→ **Your task**
I need each line of the entries below that includes the string "transition".

Listed records Start Marker

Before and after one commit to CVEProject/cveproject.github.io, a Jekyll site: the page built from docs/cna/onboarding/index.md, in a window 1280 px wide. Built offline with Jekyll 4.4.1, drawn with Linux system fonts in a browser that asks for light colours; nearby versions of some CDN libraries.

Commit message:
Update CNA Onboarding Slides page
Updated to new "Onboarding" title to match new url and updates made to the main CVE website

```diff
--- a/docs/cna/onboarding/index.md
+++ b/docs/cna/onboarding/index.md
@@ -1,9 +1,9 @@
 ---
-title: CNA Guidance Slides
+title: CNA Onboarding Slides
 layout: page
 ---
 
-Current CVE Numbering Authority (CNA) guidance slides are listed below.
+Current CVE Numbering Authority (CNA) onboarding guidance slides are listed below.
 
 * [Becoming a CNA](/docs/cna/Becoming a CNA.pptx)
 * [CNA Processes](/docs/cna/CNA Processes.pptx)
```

Listed records End Marker
Listed records Start Marker

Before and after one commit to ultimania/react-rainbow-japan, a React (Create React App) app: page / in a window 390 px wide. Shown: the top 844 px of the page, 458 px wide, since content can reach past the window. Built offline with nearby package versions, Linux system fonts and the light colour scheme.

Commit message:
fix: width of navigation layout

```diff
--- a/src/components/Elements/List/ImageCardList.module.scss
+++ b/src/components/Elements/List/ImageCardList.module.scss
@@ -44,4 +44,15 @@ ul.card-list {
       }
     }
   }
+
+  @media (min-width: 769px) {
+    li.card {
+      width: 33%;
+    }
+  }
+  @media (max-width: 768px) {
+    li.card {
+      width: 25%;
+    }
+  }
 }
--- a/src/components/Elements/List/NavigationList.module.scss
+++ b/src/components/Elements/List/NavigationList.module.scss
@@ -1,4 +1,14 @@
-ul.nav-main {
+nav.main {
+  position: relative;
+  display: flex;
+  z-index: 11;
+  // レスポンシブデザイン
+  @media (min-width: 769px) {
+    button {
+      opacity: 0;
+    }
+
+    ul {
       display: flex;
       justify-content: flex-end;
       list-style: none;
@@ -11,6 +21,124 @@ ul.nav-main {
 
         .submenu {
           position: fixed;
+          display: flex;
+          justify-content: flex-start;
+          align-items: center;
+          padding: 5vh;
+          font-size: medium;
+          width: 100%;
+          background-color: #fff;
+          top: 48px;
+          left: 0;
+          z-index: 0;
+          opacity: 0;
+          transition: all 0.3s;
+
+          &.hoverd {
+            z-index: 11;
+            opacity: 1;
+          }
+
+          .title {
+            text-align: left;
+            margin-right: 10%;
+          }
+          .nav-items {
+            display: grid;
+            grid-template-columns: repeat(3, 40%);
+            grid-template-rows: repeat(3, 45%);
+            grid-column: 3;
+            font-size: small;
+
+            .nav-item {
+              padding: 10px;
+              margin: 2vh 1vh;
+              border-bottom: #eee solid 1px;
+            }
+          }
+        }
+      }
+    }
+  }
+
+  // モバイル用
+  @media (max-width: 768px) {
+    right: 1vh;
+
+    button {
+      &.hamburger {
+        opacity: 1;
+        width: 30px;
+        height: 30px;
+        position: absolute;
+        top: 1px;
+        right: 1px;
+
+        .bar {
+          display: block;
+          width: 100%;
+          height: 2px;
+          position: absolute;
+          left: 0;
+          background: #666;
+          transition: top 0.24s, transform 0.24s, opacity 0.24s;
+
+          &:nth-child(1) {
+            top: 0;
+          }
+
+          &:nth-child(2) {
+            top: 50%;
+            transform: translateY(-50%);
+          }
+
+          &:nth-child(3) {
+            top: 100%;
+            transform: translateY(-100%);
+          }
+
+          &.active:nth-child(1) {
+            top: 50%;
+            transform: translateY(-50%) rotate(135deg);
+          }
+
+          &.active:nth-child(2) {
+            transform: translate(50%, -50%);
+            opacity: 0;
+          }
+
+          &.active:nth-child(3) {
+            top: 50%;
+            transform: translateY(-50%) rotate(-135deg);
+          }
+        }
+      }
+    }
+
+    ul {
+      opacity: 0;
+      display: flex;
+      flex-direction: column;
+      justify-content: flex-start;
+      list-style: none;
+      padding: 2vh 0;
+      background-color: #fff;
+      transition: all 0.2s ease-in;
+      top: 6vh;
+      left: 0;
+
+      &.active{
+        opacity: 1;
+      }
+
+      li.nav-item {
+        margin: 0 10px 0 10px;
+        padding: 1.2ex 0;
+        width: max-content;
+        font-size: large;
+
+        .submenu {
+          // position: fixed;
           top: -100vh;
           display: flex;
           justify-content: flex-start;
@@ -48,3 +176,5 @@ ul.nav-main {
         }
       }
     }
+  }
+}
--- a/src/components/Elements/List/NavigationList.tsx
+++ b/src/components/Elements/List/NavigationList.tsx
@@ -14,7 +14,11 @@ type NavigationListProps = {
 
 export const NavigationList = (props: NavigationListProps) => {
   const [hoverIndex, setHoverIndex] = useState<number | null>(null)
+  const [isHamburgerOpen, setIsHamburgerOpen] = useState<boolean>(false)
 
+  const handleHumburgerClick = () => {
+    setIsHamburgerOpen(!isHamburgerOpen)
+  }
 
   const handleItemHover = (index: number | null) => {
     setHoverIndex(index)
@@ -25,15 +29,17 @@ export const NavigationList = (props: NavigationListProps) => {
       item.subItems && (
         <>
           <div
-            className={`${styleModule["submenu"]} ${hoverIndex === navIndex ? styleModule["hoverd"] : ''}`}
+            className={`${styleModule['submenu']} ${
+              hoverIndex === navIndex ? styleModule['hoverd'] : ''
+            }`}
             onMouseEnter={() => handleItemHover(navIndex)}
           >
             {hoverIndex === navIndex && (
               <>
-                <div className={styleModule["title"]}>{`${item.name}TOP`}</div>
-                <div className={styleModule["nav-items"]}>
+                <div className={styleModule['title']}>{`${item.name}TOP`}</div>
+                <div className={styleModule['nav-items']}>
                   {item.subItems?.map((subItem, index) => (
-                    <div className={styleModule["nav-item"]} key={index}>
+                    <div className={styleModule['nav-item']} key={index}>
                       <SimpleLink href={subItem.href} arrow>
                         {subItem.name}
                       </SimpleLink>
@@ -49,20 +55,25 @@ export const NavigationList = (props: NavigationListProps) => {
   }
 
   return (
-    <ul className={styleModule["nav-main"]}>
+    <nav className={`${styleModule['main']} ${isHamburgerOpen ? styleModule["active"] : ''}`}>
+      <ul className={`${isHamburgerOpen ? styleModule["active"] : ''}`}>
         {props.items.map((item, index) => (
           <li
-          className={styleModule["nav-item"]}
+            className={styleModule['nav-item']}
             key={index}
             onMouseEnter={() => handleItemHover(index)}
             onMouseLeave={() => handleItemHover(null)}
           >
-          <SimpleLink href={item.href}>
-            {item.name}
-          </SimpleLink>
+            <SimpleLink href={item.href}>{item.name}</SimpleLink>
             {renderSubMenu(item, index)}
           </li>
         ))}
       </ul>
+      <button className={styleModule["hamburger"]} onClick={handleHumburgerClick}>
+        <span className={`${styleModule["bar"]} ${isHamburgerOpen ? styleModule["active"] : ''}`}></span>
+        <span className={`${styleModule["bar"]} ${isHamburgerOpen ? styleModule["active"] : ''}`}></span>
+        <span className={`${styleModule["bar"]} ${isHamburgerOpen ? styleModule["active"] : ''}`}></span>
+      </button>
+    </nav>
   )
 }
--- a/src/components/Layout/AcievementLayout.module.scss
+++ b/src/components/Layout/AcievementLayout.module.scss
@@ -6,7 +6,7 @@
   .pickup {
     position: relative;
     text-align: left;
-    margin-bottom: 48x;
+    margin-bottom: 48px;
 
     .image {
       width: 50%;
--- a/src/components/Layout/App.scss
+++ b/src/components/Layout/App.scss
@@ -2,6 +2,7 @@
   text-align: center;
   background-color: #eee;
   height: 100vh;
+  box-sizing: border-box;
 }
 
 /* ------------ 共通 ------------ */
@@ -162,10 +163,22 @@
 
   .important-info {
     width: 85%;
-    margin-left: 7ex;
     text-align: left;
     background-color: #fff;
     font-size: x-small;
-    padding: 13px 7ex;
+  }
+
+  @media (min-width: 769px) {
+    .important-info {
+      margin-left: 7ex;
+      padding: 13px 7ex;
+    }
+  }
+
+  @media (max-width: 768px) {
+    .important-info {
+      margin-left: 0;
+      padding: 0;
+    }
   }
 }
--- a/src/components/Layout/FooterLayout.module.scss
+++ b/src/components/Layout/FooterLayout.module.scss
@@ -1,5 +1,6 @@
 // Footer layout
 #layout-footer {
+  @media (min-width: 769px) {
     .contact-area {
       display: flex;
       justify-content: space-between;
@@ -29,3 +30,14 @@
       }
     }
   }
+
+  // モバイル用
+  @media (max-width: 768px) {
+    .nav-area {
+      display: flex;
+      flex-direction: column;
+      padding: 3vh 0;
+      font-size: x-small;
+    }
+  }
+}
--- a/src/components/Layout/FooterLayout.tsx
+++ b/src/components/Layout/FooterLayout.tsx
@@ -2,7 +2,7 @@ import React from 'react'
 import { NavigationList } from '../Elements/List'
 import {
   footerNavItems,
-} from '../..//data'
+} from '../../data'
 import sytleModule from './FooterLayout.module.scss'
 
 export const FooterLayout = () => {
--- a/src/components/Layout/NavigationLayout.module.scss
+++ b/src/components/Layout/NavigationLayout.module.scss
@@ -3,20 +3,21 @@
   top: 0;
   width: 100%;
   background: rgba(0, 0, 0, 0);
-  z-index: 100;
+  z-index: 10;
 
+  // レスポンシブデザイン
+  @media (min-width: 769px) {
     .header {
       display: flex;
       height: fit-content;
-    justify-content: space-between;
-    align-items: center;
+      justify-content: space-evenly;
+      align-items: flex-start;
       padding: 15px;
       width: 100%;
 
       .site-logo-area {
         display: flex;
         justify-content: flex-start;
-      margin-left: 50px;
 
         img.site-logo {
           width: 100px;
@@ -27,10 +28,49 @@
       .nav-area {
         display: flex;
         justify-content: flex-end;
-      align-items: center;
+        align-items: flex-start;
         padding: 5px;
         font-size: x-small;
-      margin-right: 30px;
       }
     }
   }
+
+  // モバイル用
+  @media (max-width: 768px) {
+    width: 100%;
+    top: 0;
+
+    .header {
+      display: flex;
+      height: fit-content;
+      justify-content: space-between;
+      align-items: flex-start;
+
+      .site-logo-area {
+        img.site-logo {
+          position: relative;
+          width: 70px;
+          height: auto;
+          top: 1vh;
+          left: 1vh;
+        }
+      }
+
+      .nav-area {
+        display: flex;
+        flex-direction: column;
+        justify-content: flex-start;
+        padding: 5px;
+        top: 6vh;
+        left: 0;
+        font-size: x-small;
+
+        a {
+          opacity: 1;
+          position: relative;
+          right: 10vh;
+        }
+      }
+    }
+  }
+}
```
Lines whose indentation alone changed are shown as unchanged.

Listed records End Marker

→ **Task result**
+          transition: all 0.3s;
+          transition: top 0.24s, transform 0.24s, opacity 0.24s;
+      transition: all 0.2s ease-in;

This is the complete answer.